Just a pleasant 3 hour drive from Ottawa. A vast multi-use park. Lots of trails to choose from. Shuttle buses to some of the trailheads. A long history of co-existance between disparate groups of users. The Adirondacks, specifically Adirondack State Park.

The Keene Farm is owned by the Alpine Club of Canada, and has great rates with a great location.
The first day there we decided to stretch our legs with a jaunt up Algonquin Peak. It's a very interesting trail for many reasons. First of all, it's a "route" much more than it is a "trail". Much of it follows up or along stream beds, and most of the rest is the kind of path that many people walking in line will produce, with minimal impact 2 or 3 feet off to either side. Stopping to fill in the trail register, then we're off.

The forecast was for a sunny and warm weekend, so we packed the tent and headed out, having made a reservation for a space in the Alpine Club of Canada meadow at Keene Farm, in the heart of the High Peaks area. Seven bucks. Pretty good. And there is a great log "cabin" for people who prefer to sleep under a roof with a basic mattress.

It is not in any way a developed trail, in the sense of money,controls,undue warnings, accessibility or smooth surfaces. It is exercise personified, has some very steep rock faces to walk up, and gorgeous views after couple of hours upward travel.

Nearing the top, there is an important sign.  Note that it is informational and asks for certain behavior (Stay on the trail, and on the rock). There are no fences.

As we near the top I notice that there is someone well below us on the trail moving like a steam engine. He catches up quickly. Well, I'll be darned. It's a Ranger out on patrol. Standard Issue hat, shorts,uniform, walkie talkie and walking sticks.

We stop to chat for a few minutes and learn that he walks the Algonquin Peak trail every workday. He tells us a little about the local fauna and chats about the importance of not walking on the sensitve soil. Then he heads on up and is soon out of sight. At the top,  there are perhaps a dozen people in various states of relaxation, taking in the views and the warm breeze.

It's always nice to do a loop hike rather than retracing the same way. The next option for returning is to take the steep route .....that will eventually take us down to Avalanche Lake.

This trail is unbelievable. It's as rustic and knarly as you can imagine, just without the deadfall. You are often brushing between smallish spruce trees, and only know it's the trail because a) you are following a very narrow stream bed, or b) every so often you see the Yellow Trail Tag nailed up to be seen. Here and there you can walk on narrow dirt.
You do this long enough to descend twenty three hundred feet, and wind up at the lake.

It's gorgeous. The first part has cantilevered catwalks to make it accessible off the cliff face, and then the ladders start up, over and through the boulders and talus.

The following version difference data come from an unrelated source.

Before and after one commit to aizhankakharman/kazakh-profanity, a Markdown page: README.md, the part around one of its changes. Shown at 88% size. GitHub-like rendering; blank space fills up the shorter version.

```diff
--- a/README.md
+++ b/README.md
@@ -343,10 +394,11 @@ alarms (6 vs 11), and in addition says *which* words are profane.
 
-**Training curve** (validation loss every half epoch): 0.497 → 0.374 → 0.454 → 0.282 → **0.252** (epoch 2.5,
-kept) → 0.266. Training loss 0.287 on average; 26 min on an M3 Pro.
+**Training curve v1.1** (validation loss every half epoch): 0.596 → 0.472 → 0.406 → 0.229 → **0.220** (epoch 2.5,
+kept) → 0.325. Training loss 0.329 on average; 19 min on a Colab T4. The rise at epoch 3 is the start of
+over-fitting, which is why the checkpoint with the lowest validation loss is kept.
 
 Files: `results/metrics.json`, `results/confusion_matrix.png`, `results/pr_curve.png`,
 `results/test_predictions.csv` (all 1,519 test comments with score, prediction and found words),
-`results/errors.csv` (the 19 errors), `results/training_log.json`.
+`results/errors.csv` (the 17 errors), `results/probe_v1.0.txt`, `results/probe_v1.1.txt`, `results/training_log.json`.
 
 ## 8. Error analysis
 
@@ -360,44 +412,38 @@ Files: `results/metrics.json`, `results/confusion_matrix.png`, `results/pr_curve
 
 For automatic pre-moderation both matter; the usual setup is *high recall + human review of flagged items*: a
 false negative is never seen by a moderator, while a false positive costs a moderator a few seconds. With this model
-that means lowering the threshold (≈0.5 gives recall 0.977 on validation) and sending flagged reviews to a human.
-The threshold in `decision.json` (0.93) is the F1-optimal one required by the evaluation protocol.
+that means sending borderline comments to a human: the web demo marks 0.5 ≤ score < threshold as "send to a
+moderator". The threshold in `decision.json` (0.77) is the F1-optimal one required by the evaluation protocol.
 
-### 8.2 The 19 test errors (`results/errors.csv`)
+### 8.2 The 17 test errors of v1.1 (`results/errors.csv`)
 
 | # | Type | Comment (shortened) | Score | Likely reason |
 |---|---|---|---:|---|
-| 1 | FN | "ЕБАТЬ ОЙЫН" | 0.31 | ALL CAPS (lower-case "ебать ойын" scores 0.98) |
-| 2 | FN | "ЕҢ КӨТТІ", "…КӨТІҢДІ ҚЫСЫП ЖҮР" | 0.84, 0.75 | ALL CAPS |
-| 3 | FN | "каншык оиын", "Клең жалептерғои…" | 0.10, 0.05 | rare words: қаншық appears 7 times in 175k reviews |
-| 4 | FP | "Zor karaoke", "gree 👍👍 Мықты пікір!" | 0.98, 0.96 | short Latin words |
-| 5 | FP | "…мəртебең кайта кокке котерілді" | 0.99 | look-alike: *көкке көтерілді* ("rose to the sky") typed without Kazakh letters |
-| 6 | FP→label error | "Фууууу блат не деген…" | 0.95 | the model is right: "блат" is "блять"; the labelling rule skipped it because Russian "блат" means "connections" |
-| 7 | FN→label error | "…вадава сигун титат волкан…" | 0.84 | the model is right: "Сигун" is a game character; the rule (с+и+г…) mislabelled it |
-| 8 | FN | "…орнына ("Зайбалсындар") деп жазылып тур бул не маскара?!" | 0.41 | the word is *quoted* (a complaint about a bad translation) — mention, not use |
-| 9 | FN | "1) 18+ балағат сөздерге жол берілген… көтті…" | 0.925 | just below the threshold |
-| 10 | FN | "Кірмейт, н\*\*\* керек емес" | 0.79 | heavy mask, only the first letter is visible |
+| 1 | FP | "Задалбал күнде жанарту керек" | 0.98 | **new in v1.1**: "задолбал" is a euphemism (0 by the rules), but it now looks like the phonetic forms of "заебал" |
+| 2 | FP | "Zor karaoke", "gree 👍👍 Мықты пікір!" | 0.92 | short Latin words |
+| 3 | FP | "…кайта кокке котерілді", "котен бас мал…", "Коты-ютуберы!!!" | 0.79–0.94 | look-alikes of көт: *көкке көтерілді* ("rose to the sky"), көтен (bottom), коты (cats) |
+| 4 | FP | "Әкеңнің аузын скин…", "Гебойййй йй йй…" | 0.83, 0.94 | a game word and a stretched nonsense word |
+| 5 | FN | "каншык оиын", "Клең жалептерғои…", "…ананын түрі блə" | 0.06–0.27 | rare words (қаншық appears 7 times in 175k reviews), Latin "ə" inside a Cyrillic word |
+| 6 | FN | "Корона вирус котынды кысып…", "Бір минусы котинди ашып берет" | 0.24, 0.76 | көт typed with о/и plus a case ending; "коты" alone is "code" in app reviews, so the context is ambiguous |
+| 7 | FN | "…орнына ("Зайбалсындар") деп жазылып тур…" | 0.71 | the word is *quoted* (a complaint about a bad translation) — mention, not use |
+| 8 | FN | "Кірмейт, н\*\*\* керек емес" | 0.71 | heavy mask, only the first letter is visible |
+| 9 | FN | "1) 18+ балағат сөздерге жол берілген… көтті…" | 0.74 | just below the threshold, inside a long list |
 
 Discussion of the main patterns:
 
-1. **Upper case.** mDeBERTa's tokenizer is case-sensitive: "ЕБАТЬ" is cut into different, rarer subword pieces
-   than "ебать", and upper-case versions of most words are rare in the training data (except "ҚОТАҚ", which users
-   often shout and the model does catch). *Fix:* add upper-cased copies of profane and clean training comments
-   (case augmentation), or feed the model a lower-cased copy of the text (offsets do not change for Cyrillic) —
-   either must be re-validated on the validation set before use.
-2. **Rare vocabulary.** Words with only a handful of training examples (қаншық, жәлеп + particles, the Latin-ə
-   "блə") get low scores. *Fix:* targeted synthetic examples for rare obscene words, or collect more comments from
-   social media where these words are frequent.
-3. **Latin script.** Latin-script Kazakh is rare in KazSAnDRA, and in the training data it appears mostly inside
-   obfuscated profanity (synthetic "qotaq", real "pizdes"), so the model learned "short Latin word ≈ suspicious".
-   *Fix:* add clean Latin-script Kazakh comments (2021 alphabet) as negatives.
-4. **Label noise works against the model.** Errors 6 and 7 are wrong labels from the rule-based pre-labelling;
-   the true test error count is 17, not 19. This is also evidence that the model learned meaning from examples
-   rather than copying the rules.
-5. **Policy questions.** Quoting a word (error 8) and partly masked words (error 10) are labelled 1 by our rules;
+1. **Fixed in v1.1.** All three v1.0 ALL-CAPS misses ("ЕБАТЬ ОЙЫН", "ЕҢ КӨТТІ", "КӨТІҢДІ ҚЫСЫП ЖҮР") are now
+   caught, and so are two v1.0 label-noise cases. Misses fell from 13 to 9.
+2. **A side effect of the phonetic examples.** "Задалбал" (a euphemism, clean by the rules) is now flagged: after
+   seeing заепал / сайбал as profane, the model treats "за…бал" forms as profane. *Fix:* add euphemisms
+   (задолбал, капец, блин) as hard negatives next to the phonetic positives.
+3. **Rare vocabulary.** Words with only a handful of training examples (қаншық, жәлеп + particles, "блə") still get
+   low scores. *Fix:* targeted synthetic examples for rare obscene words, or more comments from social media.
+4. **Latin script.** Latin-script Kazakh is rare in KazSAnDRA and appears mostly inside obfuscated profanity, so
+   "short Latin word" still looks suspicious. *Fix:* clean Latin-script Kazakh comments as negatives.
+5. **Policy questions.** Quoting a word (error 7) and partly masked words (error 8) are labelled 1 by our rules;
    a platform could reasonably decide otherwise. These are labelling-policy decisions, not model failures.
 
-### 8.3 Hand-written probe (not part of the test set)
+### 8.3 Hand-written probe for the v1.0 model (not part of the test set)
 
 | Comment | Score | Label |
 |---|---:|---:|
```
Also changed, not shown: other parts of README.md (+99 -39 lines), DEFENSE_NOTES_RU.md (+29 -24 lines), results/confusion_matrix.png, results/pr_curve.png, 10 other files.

It's a  fascinating and varied route, from steep smooth granite slabs, to shady deciduous forest, to young coniferous forest, to arctic alpine slopes, to steep rocky descents, and lakes and streams. We got back in the dark, with headlamps. Don't leave home without them.
The next day broke sunny and warm again. This time we decided to hike Blueberry Mountain in the afternoon. Vistas ...
and neat rock formations (part of the "trail"). Getting back early, we explored side roads and discovered the local airport, the flats serving a Farmer's Market every weekend! 
We also met one of the shuttle drivers after a very busy day delivering energized hikers to trailheads, and retrieving them in various states at day's end. If you get down to do some hiking in the High Peaks, say Hi to Mr. John Boisvert!
An hour at a small beach in the High Peaks, just outside of Keene..
Being the Canada Day weekend in Canada and Fourth of July here, we stopped in Lake Placid for a pizza on the cool green grass as people with deck chairs made their way down to the fireworks. Then we pressed on to Saranac Lake in time to catch this image of all the boats at anchor, with revelers BBQing and having a late meal as they wait for the fireworks. What a great way to celebrate! Jackie and I would've stayed longer, but we knew it was still a good distance back to Ottawa, and we didn't get back until 2 a.m., just in time for a quick snooze before work Tuesday morning!

That's it for the July weekend trip. Stay tuned for the big Sierra Nevada hike in September (just now writing it in October!)
This is Avalanche Mountain. The fallen trees are all at the bottom, making a huge barrier that had to be cut through with massive chain saws just to reopen the trail that follws Avalanche Lake shoreline..
back to Trip Reports main page
back to trip reports main page